The Defined Contribution Institutional Investment Association is calling on the U.S. government to develop flexible emergency savings solutions for employees.
The Washington, D.C.-based organization is among 38 signatories calling for the creation of a national financial inclusion strategy.
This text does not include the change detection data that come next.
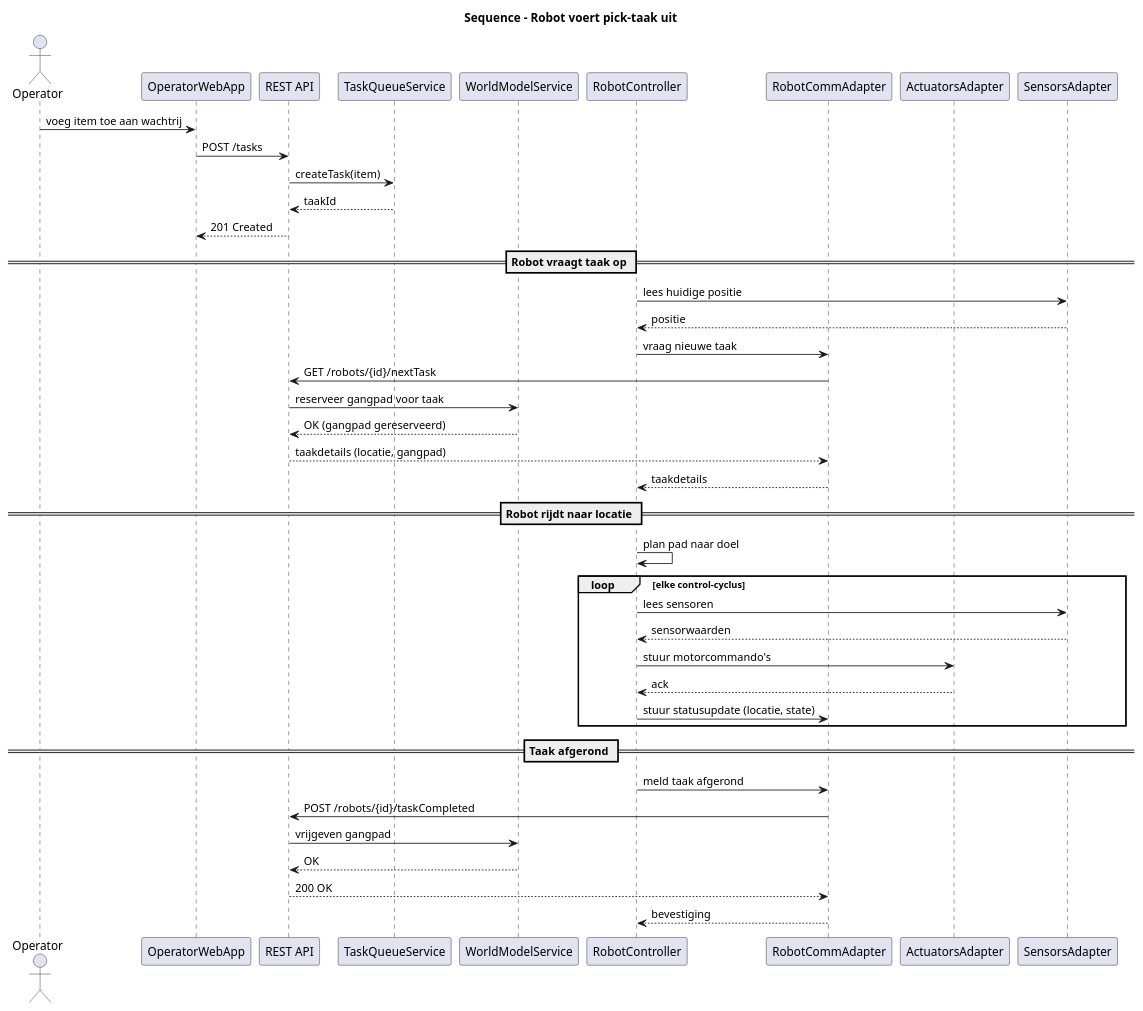
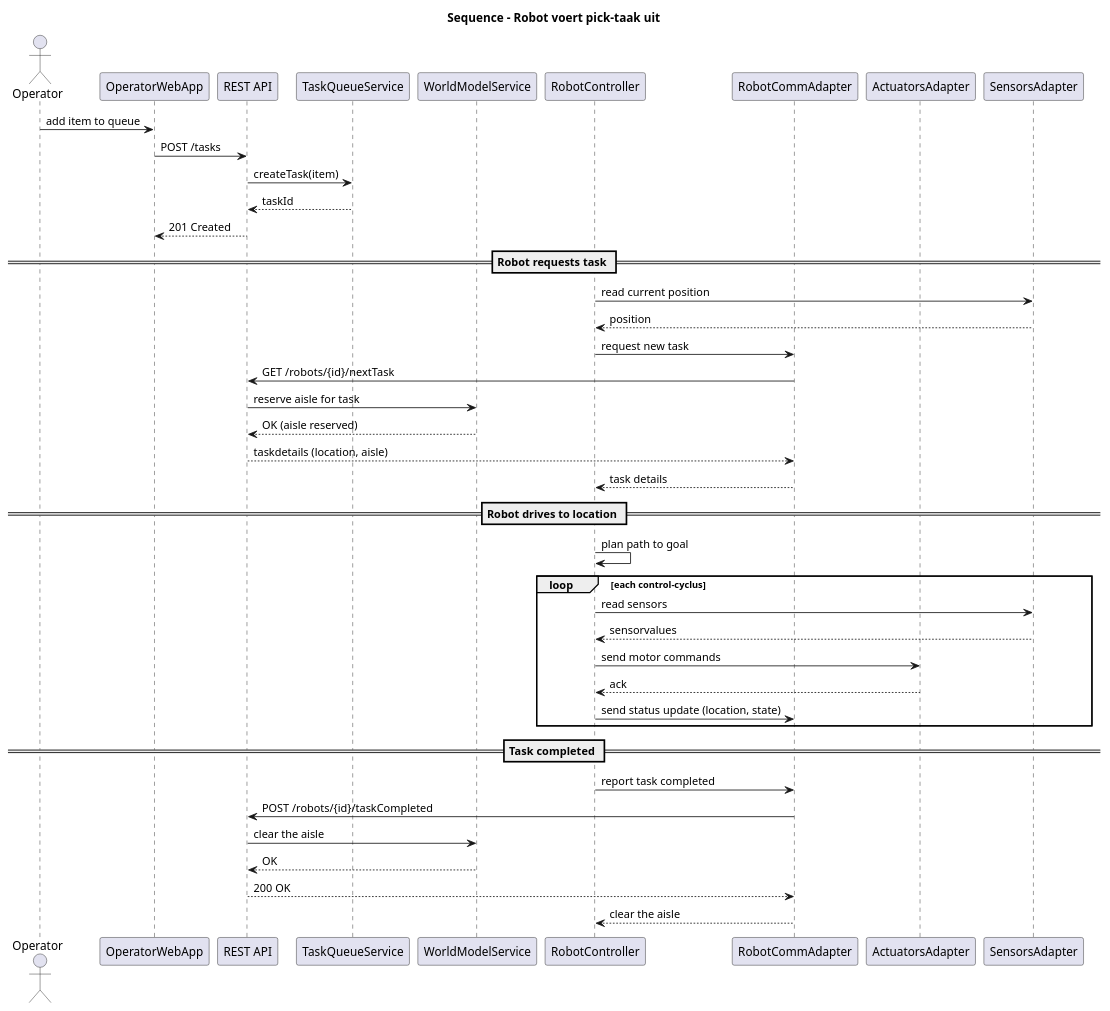
The diagram in behaviour.puml (JitseLambrichts/Diagrams_For_Project_Cyber_Physical_Systems), drawn with PlantUML before and after one commit. The commit also changed 1 other file, not shown here.

```diff
--- a/behaviour.puml
+++ b/behaviour.puml
@@ -1,53 +1,53 @@
 @startuml BehaviouralView
 title Sequence - Robot voert pick-taak uit
 
 actor Operator
 participant "OperatorWebApp" as UI
 participant "REST API" as REST
 participant "TaskQueueService" as TQS
 participant "WorldModelService" as WMS
 participant "RobotController" as RC
 participant "RobotCommAdapter" as RCA
 participant "ActuatorsAdapter" as AA
 participant "SensorsAdapter" as SA
 
 ' operator voegt item toe
-Operator -> UI : voeg item toe aan wachtrij
+Operator -> UI : add item to queue
 UI -> REST : POST /tasks
 REST -> TQS : createTask(item)
-TQS --> REST : taakId
+TQS --> REST : taskId
 REST --> UI : 201 Created
 
-== Robot vraagt taak op ==
+== Robot requests task ==
 
-RC -> SA : lees huidige positie
-SA --> RC : positie
+RC -> SA : read current position
+SA --> RC : position
 
-RC -> RCA : vraag nieuwe taak
+RC -> RCA : request new task
 RCA -> REST : GET /robots/{id}/nextTask
-REST -> WMS : reserveer gangpad voor taak
-WMS --> REST : OK (gangpad gereserveerd)
-REST --> RCA : taakdetails (locatie, gangpad)
-RCA --> RC : taakdetails
+REST -> WMS : reserve aisle for task
+WMS --> REST : OK (aisle reserved)
+REST --> RCA : taskdetails (location, aisle)
+RCA --> RC : task details
 
-== Robot rijdt naar locatie ==
+== Robot drives to location ==
 
-RC -> RC : plan pad naar doel
-loop elke control-cyclus
-  RC -> SA : lees sensoren
-  SA --> RC : sensorwaarden
-  RC -> AA : stuur motorcommando's
+RC -> RC : plan path to goal
+loop each control-cyclus
+  RC -> SA : read sensors
+  SA --> RC : sensorvalues
+  RC -> AA : send motor commands
   AA --> RC : ack
-  RC -> RCA : stuur statusupdate (locatie, state)
+  RC -> RCA : send status update (location, state)
 end
 
-== Taak afgerond ==
+== Task completed ==
 
-RC -> RCA : meld taak afgerond
+RC -> RCA : report task completed
 RCA -> REST : POST /robots/{id}/taskCompleted
-REST -> WMS : vrijgeven gangpad
+REST -> WMS : clear the aisle
 WMS --> REST : OK
 REST --> RCA : 200 OK
-RCA --> RC : bevestiging
+RCA --> RC : clear the aisle
 
 @enduml
```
The strategy should reflect several key principles, including automatic enrolment in workplace emergency savings plans that are separate from retirement savings while allowing for a wide range of options, particularly for low- to moderate-income households, according to a research brief by the DCIIA and non-profit organization Commonwealth.
A dedicated emergency savings account model could be a buffer against early withdrawals from retirement savings, said the DCIIA, noting that, throughout the coronavirus pandemic, households with at least $1,000 in liquid emergency savings were half as likely to withdraw from their workplace retirement savings plans.
“This is particularly important for households headed by people of colour, who were more likely to have lower incomes coming into the pandemic and to see their income decrease,” said the brief, noting the public policy will ideally be supportive of further evolution in emergency savings solutions by providing clarity for plan sponsors, record keepers and other providers around important guidelines and best practices.